The Uluru National Park, whilst leased to the government is technically aboriginal land. And you are very much made aware of that. In fact all the ‘you are welcomes’ seem distinctly hollow – I got the impression that it was with some irritation that there’s a cultural centre at all (it is pretty much a money making scheme, I also feel). And whilst in the grand scheme of things it is a truly petty complaint, the Cultural Centre has such appalling grammar in all its displays, it seems almost intentional. It is, of course, not difficult to see why tensions exist (the stories of interaction through most of Australia’s history is more than pretty horrific), but at the risk of sounding like a terrible human being, between here and Alice Springs, my brief encounters with Aboriginal culture have left me with a less than positive thoughts or impressions.

Of my time in the area around Uluru it was not sunset – as you might expect – that was the most special, but sunrise.

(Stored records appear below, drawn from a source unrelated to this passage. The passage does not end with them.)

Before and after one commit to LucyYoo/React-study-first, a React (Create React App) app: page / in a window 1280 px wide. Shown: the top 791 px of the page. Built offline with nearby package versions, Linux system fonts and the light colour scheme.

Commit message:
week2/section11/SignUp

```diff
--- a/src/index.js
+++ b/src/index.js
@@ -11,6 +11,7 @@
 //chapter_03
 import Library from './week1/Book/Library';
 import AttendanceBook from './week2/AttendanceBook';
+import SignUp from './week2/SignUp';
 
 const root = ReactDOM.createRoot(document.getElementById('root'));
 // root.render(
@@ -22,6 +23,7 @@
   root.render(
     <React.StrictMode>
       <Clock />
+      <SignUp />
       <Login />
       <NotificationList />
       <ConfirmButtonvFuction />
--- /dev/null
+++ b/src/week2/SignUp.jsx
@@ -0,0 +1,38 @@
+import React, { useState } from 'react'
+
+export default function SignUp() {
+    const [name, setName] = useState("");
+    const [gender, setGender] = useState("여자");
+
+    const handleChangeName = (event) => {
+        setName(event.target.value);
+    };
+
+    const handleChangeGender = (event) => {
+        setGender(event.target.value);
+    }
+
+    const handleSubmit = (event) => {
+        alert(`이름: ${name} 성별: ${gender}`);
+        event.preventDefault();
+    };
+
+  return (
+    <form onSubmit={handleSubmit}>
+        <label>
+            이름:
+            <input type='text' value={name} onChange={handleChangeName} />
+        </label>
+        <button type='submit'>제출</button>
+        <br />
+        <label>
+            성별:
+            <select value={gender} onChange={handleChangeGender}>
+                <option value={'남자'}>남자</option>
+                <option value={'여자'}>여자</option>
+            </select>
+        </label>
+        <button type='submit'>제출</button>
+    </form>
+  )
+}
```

OK, so I see very few of these in my regular life, but the early start to get to a slight hill slight rise in the sand was worth it for what was, quite frankly, one of the most breathtaking views I have ever seen in my life.

Uluru at Sunrise, Australia

The sunrises were special, that’s for sure, but being hundreds of kilometres (literally) from civilisation, the night skies are absolutely incredible. A band of the Milkyway reaching across the sky, the Southern Cross and Polestar clearly visible the night through; I found it easy to understand why people get obsessed with the stars. Perhaps now is a good time to confess that I am an utter idiot. I have a filter on my lips that usually stops the world knowing it, but sometimes that filter fails, and I come out with things like ‘how surprising that all the constellations in the night sky are upside down!’ All a matter of perspective, and perhaps some idiocy as well.

Whilst the natural landscape captures most of the attention, let’s not forget that there are some residents that live out in the wild. It’s a good job that we weren’t there on a wildlife spotting adventure, because all we saw was one feral camel, but we did stop on one roadside farming station that adopts orphan kangaroo joeys and rears them to be released back into the wild. If I could have one, I totally would.

Orphan Joeys, Australia

Whilst it may seem like Uluru is the only thing out there, it is indeed not. Kata Tuja and Kings Canyon (why the latter is still known by its English name when the others have resorted to their originals, I have no idea) are both here too, albeit each separated by a large amount of sand and scrubland. Our trip included hiking in both of these – early morning hiking, if you don’t start before 10 am you don’t do it that day because it is simply too hot – and they were both utterly spectacular. Almost more so than their famous friend. Both of these actually are rock, which makes me feel slightly better about my woeful geological knowledge, both formed as the tectonic plates that once met in the centre of Australia collided and pushed each other about (yes, that’s the technical description), both of which now have been weathered by time into something incredible.

The Outback was a lot more fun than I was expecting (especially after my encounter with Alice Springs). It of course helped, having booked it as a tour, that there were a great group of people and a knowledgable driver, but bouncing about dirt roads in Echo, our monster of the ‘4×4’ described in the brochure, and the starkly stunning beauty of the place is pretty hard to be down on. I think perhaps the right phrase is awe-inspiring.

The Outback, Australia